YOUR INSTRUCTIONS | Without altering a single word, repeat the records that follow.

EXCERPTED DATA |
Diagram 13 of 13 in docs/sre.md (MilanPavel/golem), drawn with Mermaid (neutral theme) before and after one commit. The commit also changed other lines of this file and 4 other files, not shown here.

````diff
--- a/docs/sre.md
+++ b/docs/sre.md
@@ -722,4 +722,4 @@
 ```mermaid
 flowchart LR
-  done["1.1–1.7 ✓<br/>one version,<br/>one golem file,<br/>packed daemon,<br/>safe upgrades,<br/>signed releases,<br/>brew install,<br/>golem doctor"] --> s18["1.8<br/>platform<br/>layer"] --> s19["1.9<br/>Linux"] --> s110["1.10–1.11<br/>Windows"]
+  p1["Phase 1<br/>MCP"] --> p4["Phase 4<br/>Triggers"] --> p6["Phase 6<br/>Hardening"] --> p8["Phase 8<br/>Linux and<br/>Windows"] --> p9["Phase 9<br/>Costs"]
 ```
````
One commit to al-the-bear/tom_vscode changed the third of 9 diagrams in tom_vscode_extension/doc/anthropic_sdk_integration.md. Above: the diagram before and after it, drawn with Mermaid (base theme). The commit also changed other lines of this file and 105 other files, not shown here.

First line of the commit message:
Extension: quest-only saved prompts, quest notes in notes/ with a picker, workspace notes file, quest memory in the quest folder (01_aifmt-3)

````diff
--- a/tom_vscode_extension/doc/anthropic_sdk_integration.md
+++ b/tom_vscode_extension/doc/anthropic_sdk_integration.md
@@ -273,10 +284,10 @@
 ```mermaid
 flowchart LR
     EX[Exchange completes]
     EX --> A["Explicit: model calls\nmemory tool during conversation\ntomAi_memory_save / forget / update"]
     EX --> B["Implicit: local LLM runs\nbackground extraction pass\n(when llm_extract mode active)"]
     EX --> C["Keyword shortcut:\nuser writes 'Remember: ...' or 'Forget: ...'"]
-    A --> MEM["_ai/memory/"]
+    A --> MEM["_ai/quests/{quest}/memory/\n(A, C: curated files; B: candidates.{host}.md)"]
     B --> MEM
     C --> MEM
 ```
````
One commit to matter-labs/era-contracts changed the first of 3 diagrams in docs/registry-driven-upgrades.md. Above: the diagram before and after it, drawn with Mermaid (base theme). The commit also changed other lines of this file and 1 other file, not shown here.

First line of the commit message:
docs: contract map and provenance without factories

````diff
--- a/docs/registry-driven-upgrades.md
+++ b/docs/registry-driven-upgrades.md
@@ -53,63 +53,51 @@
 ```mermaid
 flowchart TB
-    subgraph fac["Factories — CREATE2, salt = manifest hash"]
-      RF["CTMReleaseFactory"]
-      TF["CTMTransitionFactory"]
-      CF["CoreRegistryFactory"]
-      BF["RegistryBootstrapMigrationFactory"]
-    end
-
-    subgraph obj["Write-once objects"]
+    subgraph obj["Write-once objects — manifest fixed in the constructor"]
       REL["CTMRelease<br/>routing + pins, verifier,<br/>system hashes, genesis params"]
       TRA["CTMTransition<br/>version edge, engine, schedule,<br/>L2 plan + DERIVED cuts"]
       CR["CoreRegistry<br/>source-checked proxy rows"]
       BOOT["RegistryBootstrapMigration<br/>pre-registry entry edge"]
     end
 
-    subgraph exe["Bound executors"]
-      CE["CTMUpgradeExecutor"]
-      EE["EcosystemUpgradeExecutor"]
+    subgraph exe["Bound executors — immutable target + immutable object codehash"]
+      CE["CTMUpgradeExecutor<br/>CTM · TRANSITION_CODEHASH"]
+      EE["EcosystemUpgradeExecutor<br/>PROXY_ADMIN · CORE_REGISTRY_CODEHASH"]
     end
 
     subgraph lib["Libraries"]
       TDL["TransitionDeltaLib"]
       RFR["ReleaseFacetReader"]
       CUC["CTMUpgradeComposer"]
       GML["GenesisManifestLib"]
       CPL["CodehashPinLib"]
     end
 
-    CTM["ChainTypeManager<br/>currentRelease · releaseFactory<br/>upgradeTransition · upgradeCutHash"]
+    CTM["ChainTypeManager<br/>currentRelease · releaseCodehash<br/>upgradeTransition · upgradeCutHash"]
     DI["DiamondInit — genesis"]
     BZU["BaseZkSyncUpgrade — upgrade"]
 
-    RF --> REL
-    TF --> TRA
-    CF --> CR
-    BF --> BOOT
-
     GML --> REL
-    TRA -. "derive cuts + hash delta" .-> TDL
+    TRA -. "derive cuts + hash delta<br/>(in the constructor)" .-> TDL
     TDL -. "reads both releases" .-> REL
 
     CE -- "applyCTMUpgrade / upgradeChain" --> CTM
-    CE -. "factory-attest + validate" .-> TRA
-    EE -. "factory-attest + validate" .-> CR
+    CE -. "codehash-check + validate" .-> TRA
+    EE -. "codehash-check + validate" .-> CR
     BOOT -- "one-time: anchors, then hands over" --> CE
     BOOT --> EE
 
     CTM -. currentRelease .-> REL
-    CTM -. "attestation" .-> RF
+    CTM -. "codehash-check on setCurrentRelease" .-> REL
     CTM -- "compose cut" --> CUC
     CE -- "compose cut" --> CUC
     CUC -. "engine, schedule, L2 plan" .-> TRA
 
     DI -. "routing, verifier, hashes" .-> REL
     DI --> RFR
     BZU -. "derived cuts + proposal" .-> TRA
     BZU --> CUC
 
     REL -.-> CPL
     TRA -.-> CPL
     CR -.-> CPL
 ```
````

OUTPUT OF THE TASK |
Diagram 13 of 13 in docs/sre.md (MilanPavel/golem), drawn with Mermaid (neutral theme) before and after one commit. The commit also changed other lines of this file and 4 other files, not shown here.

````diff
--- a/docs/sre.md
+++ b/docs/sre.md
@@ -722,4 +722,4 @@
 ```mermaid
 flowchart LR
-  done["1.1–1.7 ✓<br/>one version,<br/>one golem file,<br/>packed daemon,<br/>safe upgrades,<br/>signed releases,<br/>brew install,<br/>golem doctor"] --> s18["1.8<br/>platform<br/>layer"] --> s19["1.9<br/>Linux"] --> s110["1.10–1.11<br/>Windows"]
+  p1["Phase 1<br/>MCP"] --> p4["Phase 4<br/>Triggers"] --> p6["Phase 6<br/>Hardening"] --> p8["Phase 8<br/>Linux and<br/>Windows"] --> p9["Phase 9<br/>Costs"]
 ```
````
One commit to al-the-bear/tom_vscode changed the third of 9 diagrams in tom_vscode_extension/doc/anthropic_sdk_integration.md. Above: the diagram before and after it, drawn with Mermaid (base theme). The commit also changed other lines of this file and 105 other files, not shown here.

First line of the commit message:
Extension: quest-only saved prompts, quest notes in notes/ with a picker, workspace notes file, quest memory in the quest folder (01_aifmt-3)

````diff
--- a/tom_vscode_extension/doc/anthropic_sdk_integration.md
+++ b/tom_vscode_extension/doc/anthropic_sdk_integration.md
@@ -273,10 +284,10 @@
 ```mermaid
 flowchart LR
     EX[Exchange completes]
     EX --> A["Explicit: model calls\nmemory tool during conversation\ntomAi_memory_save / forget / update"]
     EX --> B["Implicit: local LLM runs\nbackground extraction pass\n(when llm_extract mode active)"]
     EX --> C["Keyword shortcut:\nuser writes 'Remember: ...' or 'Forget: ...'"]
-    A --> MEM["_ai/memory/"]
+    A --> MEM["_ai/quests/{quest}/memory/\n(A, C: curated files; B: candidates.{host}.md)"]
     B --> MEM
     C --> MEM
 ```
````
One commit to matter-labs/era-contracts changed the first of 3 diagrams in docs/registry-driven-upgrades.md. Above: the diagram before and after it, drawn with Mermaid (base theme). The commit also changed other lines of this file and 1 other file, not shown here.

First line of the commit message:
docs: contract map and provenance without factories

````diff
--- a/docs/registry-driven-upgrades.md
+++ b/docs/registry-driven-upgrades.md
@@ -53,63 +53,51 @@
 ```mermaid
 flowchart TB
-    subgraph fac["Factories — CREATE2, salt = manifest hash"]
-      RF["CTMReleaseFactory"]
-      TF["CTMTransitionFactory"]
-      CF["CoreRegistryFactory"]
-      BF["RegistryBootstrapMigrationFactory"]
-    end
-
-    subgraph obj["Write-once objects"]
+    subgraph obj["Write-once objects — manifest fixed in the constructor"]
       REL["CTMRelease<br/>routing + pins, verifier,<br/>system hashes, genesis params"]
       TRA["CTMTransition<br/>version edge, engine, schedule,<br/>L2 plan + DERIVED cuts"]
       CR["CoreRegistry<br/>source-checked proxy rows"]
       BOOT["RegistryBootstrapMigration<br/>pre-registry entry edge"]
     end
 
-    subgraph exe["Bound executors"]
-      CE["CTMUpgradeExecutor"]
-      EE["EcosystemUpgradeExecutor"]
+    subgraph exe["Bound executors — immutable target + immutable object codehash"]
+      CE["CTMUpgradeExecutor<br/>CTM · TRANSITION_CODEHASH"]
+      EE["EcosystemUpgradeExecutor<br/>PROXY_ADMIN · CORE_REGISTRY_CODEHASH"]
     end
 
     subgraph lib["Libraries"]
       TDL["TransitionDeltaLib"]
       RFR["ReleaseFacetReader"]
       CUC["CTMUpgradeComposer"]
       GML["GenesisManifestLib"]
       CPL["CodehashPinLib"]
     end
 
-    CTM["ChainTypeManager<br/>currentRelease · releaseFactory<br/>upgradeTransition · upgradeCutHash"]
+    CTM["ChainTypeManager<br/>currentRelease · releaseCodehash<br/>upgradeTransition · upgradeCutHash"]
     DI["DiamondInit — genesis"]
     BZU["BaseZkSyncUpgrade — upgrade"]
 
-    RF --> REL
-    TF --> TRA
-    CF --> CR
-    BF --> BOOT
-
     GML --> REL
-    TRA -. "derive cuts + hash delta" .-> TDL
+    TRA -. "derive cuts + hash delta<br/>(in the constructor)" .-> TDL
     TDL -. "reads both releases" .-> REL
 
     CE -- "applyCTMUpgrade / upgradeChain" --> CTM
-    CE -. "factory-attest + validate" .-> TRA
-    EE -. "factory-attest + validate" .-> CR
+    CE -. "codehash-check + validate" .-> TRA
+    EE -. "codehash-check + validate" .-> CR
     BOOT -- "one-time: anchors, then hands over" --> CE
     BOOT --> EE
 
     CTM -. currentRelease .-> REL
-    CTM -. "attestation" .-> RF
+    CTM -. "codehash-check on setCurrentRelease" .-> REL
     CTM -- "compose cut" --> CUC
     CE -- "compose cut" --> CUC
     CUC -. "engine, schedule, L2 plan" .-> TRA
 
     DI -. "routing, verifier, hashes" .-> REL
     DI --> RFR
     BZU -. "derived cuts + proposal" .-> TRA
     BZU --> CUC
 
     REL -.-> CPL
     TRA -.-> CPL
     CR -.-> CPL
 ```
````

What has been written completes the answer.